Dr. JoAnn Deak, noted author, educator, and psychologist, spent Thursday with the GPS faculty and staff, explaining the good and bad of the adolescent brain and offering advice for generating mindful, not “mind full” learning in the classroom. Dr. Deak’s presentation at GPS was a gift from interim Head of School Dr. Sue Groesbeck.
Dr. Deak is the author of four books: How Girls Thrive, Girls will be Girls, The Fantastic Elastic Brain, and The Owner’s Manual for Driving your Adolescent Brain. “Your job as a teacher,” she told the GPS faculty, “is to extend each girl’s uni-focus as much as possible before she leaves.” Multi-tasking, she said, costs time, leads to mistakes and a deteriorating laser, or uni-, focus in adolescents, and develops a brain that “habituates an increased need for multi-stimulation.” Much better, she said, is a deep, linear focus that “leads to profound thinking.”
In addition to demystifying brain research and the differences between the genders, Dr. Deak stressed what she calls the “IPO method of teaching.” According to her, a teacher should devote 20 minutes on the input of information, two minutes on deep processing of the information, and a similar amount to the output by the student. “You need to teach girls to fight through problem-solving and ambiguity and help them fight to figure something out. They need to use, or stretch, every part of their brain.”

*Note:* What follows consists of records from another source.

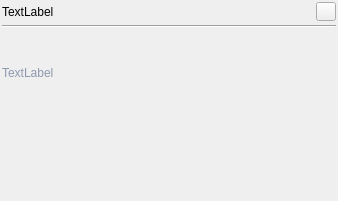
zkovari/plotlyst, file ui/grammar_popup.ui: the form before one commit.
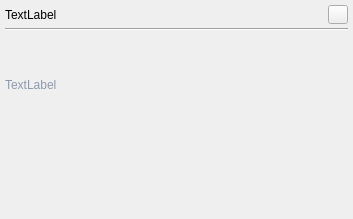
The form after the commit.

Commit message: Larger grammar popup widget

```diff
--- a/ui/grammar_popup.ui
+++ b/ui/grammar_popup.ui
@@ -6,22 +6,16 @@
    <rect>
     <x>0</x>
     <y>0</y>
-    <width>338</width>
-    <height>201</height>
+    <width>353</width>
+    <height>219</height>
    </rect>
   </property>
   <property name="sizePolicy">
-   <sizepolicy hsizetype="Preferred" vsizetype="Maximum">
+   <sizepolicy hsizetype="Preferred" vsizetype="Preferred">
     <horstretch>0</horstretch>
     <verstretch>0</verstretch>
    </sizepolicy>
   </property>
-  <property name="minimumSize">
-   <size>
-    <width>0</width>
-    <height>0</height>
-   </size>
-  </property>
   <property name="windowTitle">
    <string>Form</string>
   </property>
@@ -30,16 +24,16 @@
     <number>3</number>
    </property>
    <property name="leftMargin">
-    <number>2</number>
+    <number>5</number>
    </property>
    <property name="topMargin">
-    <number>2</number>
+    <number>5</number>
    </property>
    <property name="rightMargin">
-    <number>2</number>
+    <number>5</number>
    </property>
    <property name="bottomMargin">
-    <number>2</number>
+    <number>5</number>
    </property>
    <item>
     <layout class="QHBoxLayout" name="horizontalLayout">
@@ -117,7 +111,20 @@
     </widget>
    </item>
    <item>
-    <widget class="QWidget" name="wdgReplacements" native="true"/>
+    <widget class="QWidget" name="wdgReplacements" native="true">
+     <property name="sizePolicy">
+      <sizepolicy hsizetype="Preferred" vsizetype="Maximum">
+       <horstretch>0</horstretch>
+       <verstretch>0</verstretch>
+      </sizepolicy>
+     </property>
+     <property name="minimumSize">
+      <size>
+       <width>0</width>
+       <height>75</height>
+      </size>
+     </property>
+    </widget>
    </item>
   </layout>
  </widget>
```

Explaining that a girl needs “connected” teaching, a belief that a teacher cares about her, she advised teachers to use the word misstep rather than mistake and to acclimate girls to giving an incorrect answer. “Missteps are less costly in a girls’ school,” she said. “When girls can work together, they take more risks, face conflict, and come out sturdier.”
She received laughter and a smattering of appreciative applause when she said the “teachers of adolescent girls should make more money than professional athletes.”